It was to save face, Congress’ face. Both houses of Congress have been smarting from the image that they have become purely rubberstamps for Malacanang. So the Palace and Congress agreed to carry out this game of pretend, one that would give Malacanang the 12 year figure it wanted but also provide the legislators with the opportunity to display some “independence” from President Duterte.
To a jaded observer of Congress’ shenanigans like me, however, the minuet that the President and Congress put on was not, however, the most disturbing thing about this whole episode. Many people have been justly outraged at what they consider the administration’s extension of war on the poor to the war on the children of the poor. That was expected.
What was unexpected was that the proposed lowering of the age of criminal liability to 9 – not just to 12 but to 9! – appeared to have significant support, as evidenced by the responses to the original House bill in social media. And unlike those making outrageous comments in the Upsilonian chat scandal a few months ago, many of those who backed the measure did not even bother to hide their identities.
Here are samples of their comments:
- Sa wakas mauubos na din mga rugby boys sa daan
- Ok yan para madeceplina lahat hnd pwd ung maging magmatigas at una nating deceplinahin
- Pwede na rin.
- Para sa akin tama yan para hindi sila magamit ng masasamang tao sa kalukuhan na gawaiin.
- Yes na yes ❤️❤️❤️❤️
- Dapat fetus pa lang. Matatakot na yang mga yan.
- Stupid ‘why have an age limit on it?, any age that breaks the law should go to jail period!!
- Pakisuyo tingnan nyo Singapore 7 ang 7. Tama.
- Tama yan. Life imprisonment dapat sa mga yan para dina dumami!
- Ilang taon na yung ateneo bully?
- Tama lng yn …para matakot mga mgulang ng pasaway
The age of criminal liability issue, in short, has witnessed an outpouring of the venomous hatred that the better off have for the children of the poor, who are forced to eke out an existence by watching your car for a few pesos, washing your windshield, begging, or serving as drug runners in Southeast Asia’s most poverty-ridden society, where the absence of social reform has condemned close to 30% of the population to life under the poverty line.
By initially framing the issue as a fight against drugs and crime, Duterte was able to ride on anti-poor sentiments that were lurking just below the surface. With the age of criminal liability debate, however, those feelings are now expressed with less concern about appearing politically correct on the part of those uttering them.
It has exposed the war on drugs and crime for what it essentially is: not so much a strategy to contain drugs and crime than a draconian effort to control and repress the poor that is backed by our society’s upper and middle classes, which have given up all pretense of supporting social reform.
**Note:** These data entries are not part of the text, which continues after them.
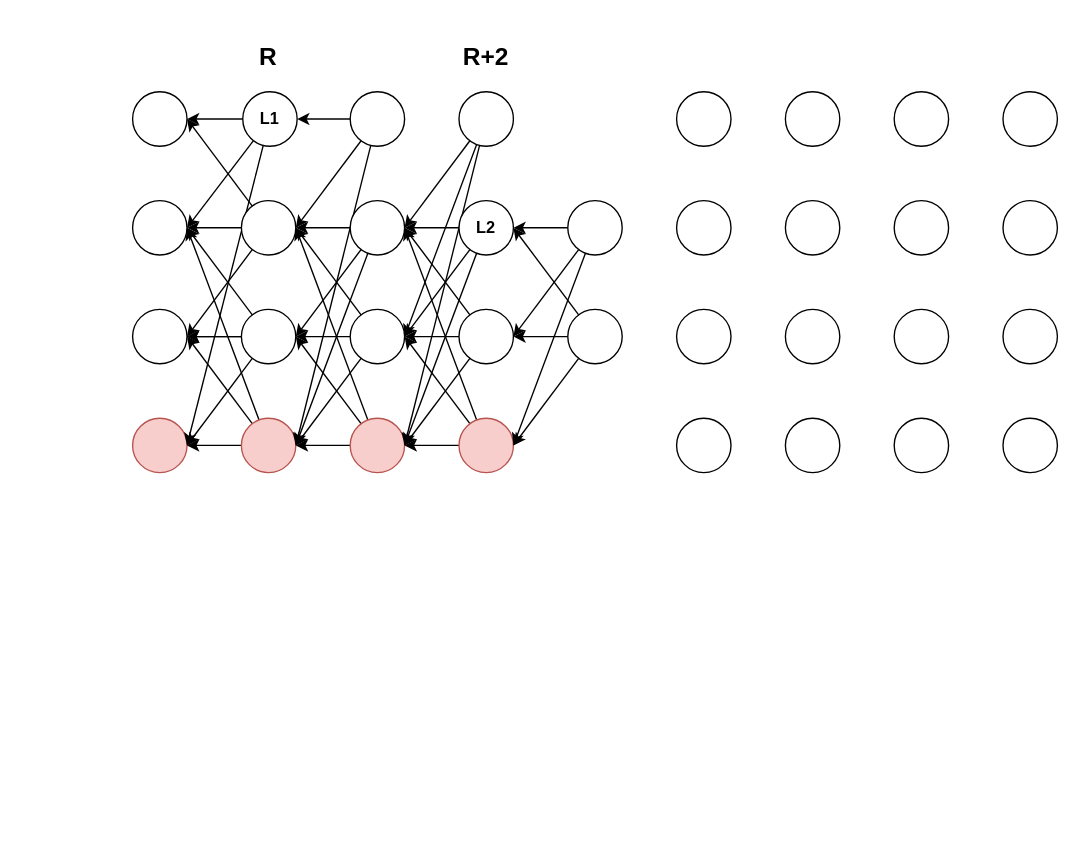
This is dag.drawio from asonnino/various-diagrams, a draw.io file, before an edit. Source tidied: cells renumbered, new cells numbered last; positions are measured from the earlier drawing's top-left corner, leaving out a move shared by most shapes. Both pictures are drawn from the tidied source at 136%, with x=0, y=0 at pixel (132, 37).
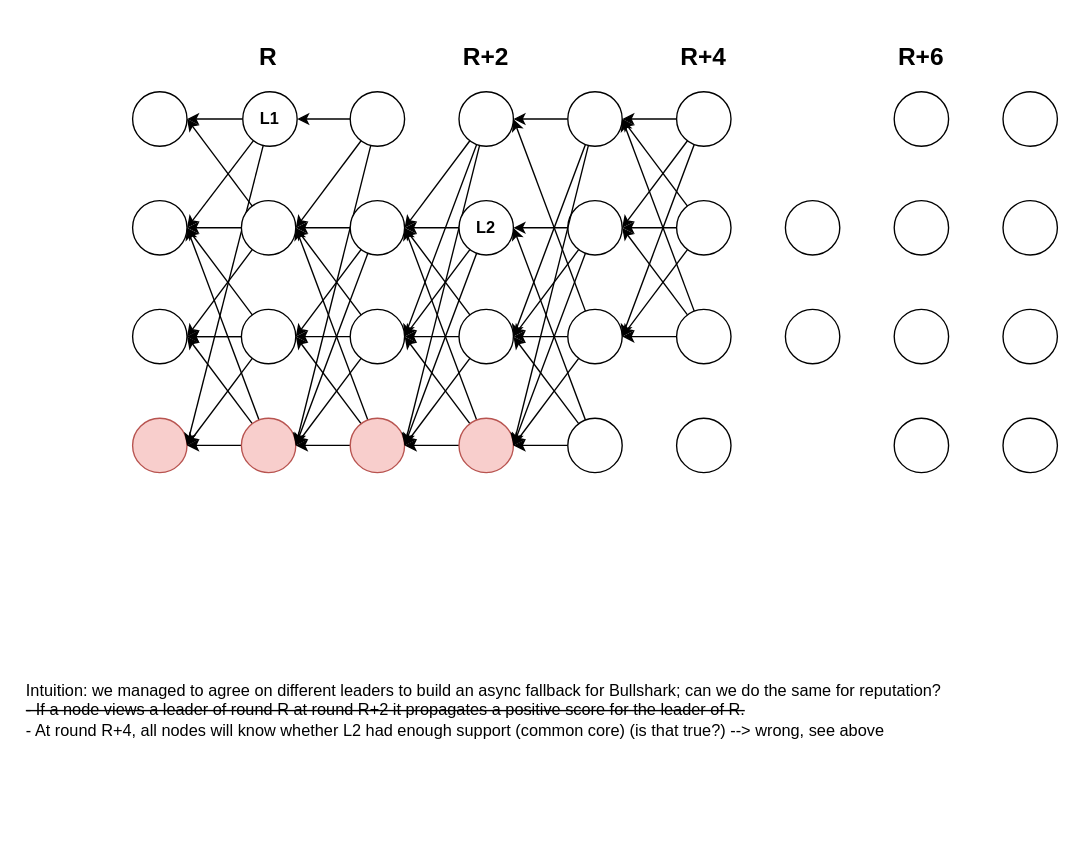
Above is the later version.

Unchanged cells that the change refers to:
```xml
<mxCell id="42" style="ellipse;whiteSpace=wrap;html=1;" parent="1" vertex="1">
  <mxGeometry x="240" y="40" width="40" height="40" as="geometry" />
</mxCell>
<mxCell id="46" value="&lt;b&gt;L2&lt;/b&gt;" style="ellipse;whiteSpace=wrap;html=1;" parent="1" vertex="1">
  <mxGeometry x="240" y="120" width="40" height="40" as="geometry" />
</mxCell>
<mxCell id="50" style="ellipse;whiteSpace=wrap;html=1;" parent="1" vertex="1">
  <mxGeometry x="240" y="200" width="40" height="40" as="geometry" />
</mxCell>
<mxCell id="54" style="ellipse;whiteSpace=wrap;html=1;fillColor=#f8cecc;strokeColor=#b85450;" parent="1" vertex="1">
  <mxGeometry x="240" y="280" width="40" height="40" as="geometry" />
</mxCell>
<mxCell id="58" style="ellipse;whiteSpace=wrap;html=1;" parent="1" vertex="1">
  <mxGeometry x="320" y="120" width="40" height="40" as="geometry" />
</mxCell>
<mxCell id="62" style="ellipse;whiteSpace=wrap;html=1;" parent="1" vertex="1">
  <mxGeometry x="320" y="200" width="40" height="40" as="geometry" />
</mxCell>
<mxCell id="64" style="ellipse;whiteSpace=wrap;html=1;" parent="1" vertex="1">
  <mxGeometry x="400" y="120" width="40" height="40" as="geometry" />
</mxCell>
<mxCell id="65" style="ellipse;whiteSpace=wrap;html=1;" parent="1" vertex="1">
  <mxGeometry x="400" y="200" width="40" height="40" as="geometry" />
</mxCell>
```

What changed in the source:
```diff
@@
-    <mxCell id="59" style="edgeStyle=none;rounded=0;jettySize=auto;html=1;entryX=1;entryY=0.5;entryDx=0;entryDy=0;" parent="1" edge="1" source="62" target="46">
+    <mxCell id="59" style="edgeStyle=none;rounded=0;jettySize=auto;html=1;entryX=1;entryY=0.5;entryDx=0;entryDy=0;" parent="1" edge="1" source="62" target="42">
       <mxGeometry relative="1" as="geometry" />
     </mxCell>
@@
+    <mxCell id="81" style="edgeStyle=orthogonalEdgeStyle;rounded=0;jettySize=auto;html=1;entryX=1;entryY=0.5;entryDx=0;entryDy=0;" parent="1" edge="1" source="63" target="42">
+      <mxGeometry relative="1" as="geometry" />
+    </mxCell>
+    <mxCell id="82" style="rounded=0;jettySize=auto;html=1;entryX=1;entryY=0.5;entryDx=0;entryDy=0;" parent="1" edge="1" source="63" target="50">
+      <mxGeometry relative="1" as="geometry" />
+    </mxCell>
+    <mxCell id="83" style="edgeStyle=none;rounded=0;jettySize=auto;html=1;entryX=1;entryY=0.5;entryDx=0;entryDy=0;" parent="1" edge="1" source="63" target="54">
+      <mxGeometry relative="1" as="geometry" />
+    </mxCell>
     <mxCell id="63" style="ellipse;whiteSpace=wrap;html=1;" parent="1" vertex="1">
-      <mxGeometry x="400" y="40" width="40" height="40" as="geometry" />
+      <mxGeometry x="320" y="40" width="40" height="40" as="geometry" />
     </mxCell>
+    <mxCell id="84" style="edgeStyle=none;rounded=0;jettySize=auto;html=1;entryX=1;entryY=0.5;entryDx=0;entryDy=0;" parent="1" edge="1" source="64" target="63">
+      <mxGeometry relative="1" as="geometry" />
+    </mxCell>
+    <mxCell id="85" style="edgeStyle=none;rounded=0;jettySize=auto;html=1;" parent="1" edge="1" source="64">
+      <mxGeometry relative="1" as="geometry">
+        <mxPoint x="360" y="220" as="targetPoint" />
+      </mxGeometry>
+    </mxCell>
+    <mxCell id="86" style="edgeStyle=none;rounded=0;jettySize=auto;html=1;entryX=1;entryY=0.5;entryDx=0;entryDy=0;" parent="1" edge="1" source="64" target="58">
+      <mxGeometry relative="1" as="geometry" />
+    </mxCell>
@@
+    <mxCell id="87" style="edgeStyle=none;rounded=0;jettySize=auto;html=1;entryX=1;entryY=0.5;entryDx=0;entryDy=0;" parent="1" edge="1" source="65" target="62">
+      <mxGeometry relative="1" as="geometry" />
+    </mxCell>
+    <mxCell id="88" style="edgeStyle=none;rounded=0;jettySize=auto;html=1;entryX=1;entryY=0.5;entryDx=0;entryDy=0;" parent="1" edge="1" source="65" target="58">
+      <mxGeometry relative="1" as="geometry" />
+    </mxCell>
+    <mxCell id="89" style="edgeStyle=none;rounded=0;jettySize=auto;html=1;entryX=1;entryY=0.5;entryDx=0;entryDy=0;" parent="1" edge="1" source="65" target="63">
+      <mxGeometry relative="1" as="geometry" />
+    </mxCell>
@@
+    <mxCell id="90" style="edgeStyle=none;rounded=0;jettySize=auto;html=1;entryX=1;entryY=0.5;entryDx=0;entryDy=0;" parent="1" edge="1" source="66" target="54">
+      <mxGeometry relative="1" as="geometry" />
+    </mxCell>
+    <mxCell id="91" style="edgeStyle=none;rounded=0;jettySize=auto;html=1;entryX=1;entryY=0.5;entryDx=0;entryDy=0;" parent="1" edge="1" source="66" target="46">
+      <mxGeometry relative="1" as="geometry" />
+    </mxCell>
+    <mxCell id="92" style="edgeStyle=none;rounded=0;jettySize=auto;html=1;entryX=1;entryY=0.5;entryDx=0;entryDy=0;" parent="1" edge="1" source="66" target="50">
+      <mxGeometry relative="1" as="geometry" />
+    </mxCell>
     <mxCell id="66" style="ellipse;whiteSpace=wrap;html=1;" parent="1" vertex="1">
-      <mxGeometry x="400" y="280" width="40" height="40" as="geometry" />
+      <mxGeometry x="320" y="280" width="40" height="40" as="geometry" />
     </mxCell>
+    <mxCell id="93" style="edgeStyle=none;rounded=0;jettySize=auto;html=1;entryX=1;entryY=0.5;entryDx=0;entryDy=0;" parent="1" edge="1" source="67" target="63">
+      <mxGeometry relative="1" as="geometry" />
+    </mxCell>
+    <mxCell id="94" style="edgeStyle=none;rounded=0;jettySize=auto;html=1;entryX=1;entryY=0.5;entryDx=0;entryDy=0;" parent="1" edge="1" source="67" target="58">
+      <mxGeometry relative="1" as="geometry" />
+    </mxCell>
+    <mxCell id="95" style="edgeStyle=none;rounded=0;jettySize=auto;html=1;entryX=1;entryY=0.5;entryDx=0;entryDy=0;" parent="1" edge="1" source="67" target="62">
+      <mxGeometry relative="1" as="geometry" />
+    </mxCell>
     <mxCell id="67" style="ellipse;whiteSpace=wrap;html=1;" parent="1" vertex="1">
-      <mxGeometry x="480" y="40" width="40" height="40" as="geometry" />
+      <mxGeometry x="400" y="40" width="40" height="40" as="geometry" />
     </mxCell>
@@
     <mxCell id="70" style="ellipse;whiteSpace=wrap;html=1;" parent="1" vertex="1">
-      <mxGeometry x="480" y="280" width="40" height="40" as="geometry" />
+      <mxGeometry x="400" y="280" width="40" height="40" as="geometry" />
     </mxCell>
@@
+    <mxCell id="96" value="&lt;h2&gt;&lt;b&gt;R+4&lt;/b&gt;&lt;/h2&gt;" style="text;html=1;strokeColor=none;fillColor=none;align=center;verticalAlign=middle;whiteSpace=wrap;rounded=0;" parent="1" vertex="1">
+      <mxGeometry x="390" width="60" height="30" as="geometry" />
+    </mxCell>
+    <mxCell id="97" value="Intuition: we managed to agree on different leaders to build an async fallback for Bullshark; can we do the same for reputation?&lt;br&gt;&lt;strike&gt;- If a node views a leader of round R at round R+2 it propagates a positive score for the leader of R.&lt;br&gt;&lt;/strike&gt;- At round R+4, all nodes will know whether L2 had enough support (common core) (is that true?) --&amp;gt; wrong, see above" style="text;html=1;strokeColor=none;fillColor=none;align=left;verticalAlign=middle;whiteSpace=wrap;rounded=0;" parent="1" vertex="1">
+      <mxGeometry x="-80" y="400" width="720" height="190" as="geometry" />
+    </mxCell>
+    <mxCell id="98" value="&lt;h2&gt;&lt;b&gt;R+6&lt;/b&gt;&lt;/h2&gt;" style="text;html=1;strokeColor=none;fillColor=none;align=center;verticalAlign=middle;whiteSpace=wrap;rounded=0;" parent="1" vertex="1">
+      <mxGeometry x="550" width="60" height="30" as="geometry" />
+    </mxCell>
```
Much of the rise in crime stems from growing desperation that cannot be channeled to progressive politics in the absence of a effective progressive leader or movement championing the causes of the poor. And much as in other countries where elites and middle class no longer feel confident in containing social discontent via liberal democratic methods, they are actively backing a strongman who promises to keep the “dangerous classes” in line, some of whose methods may be personally distasteful but, in their heart of hearts, feel are “necessary.” – Rappler.com
Rappler commentator Walden Bello teaches sociology and served as a member of the House of Representatives from 2009 to 2015. He is the author of many books, including “Counterrevoution: The Global Rise of the Far Right” (2019).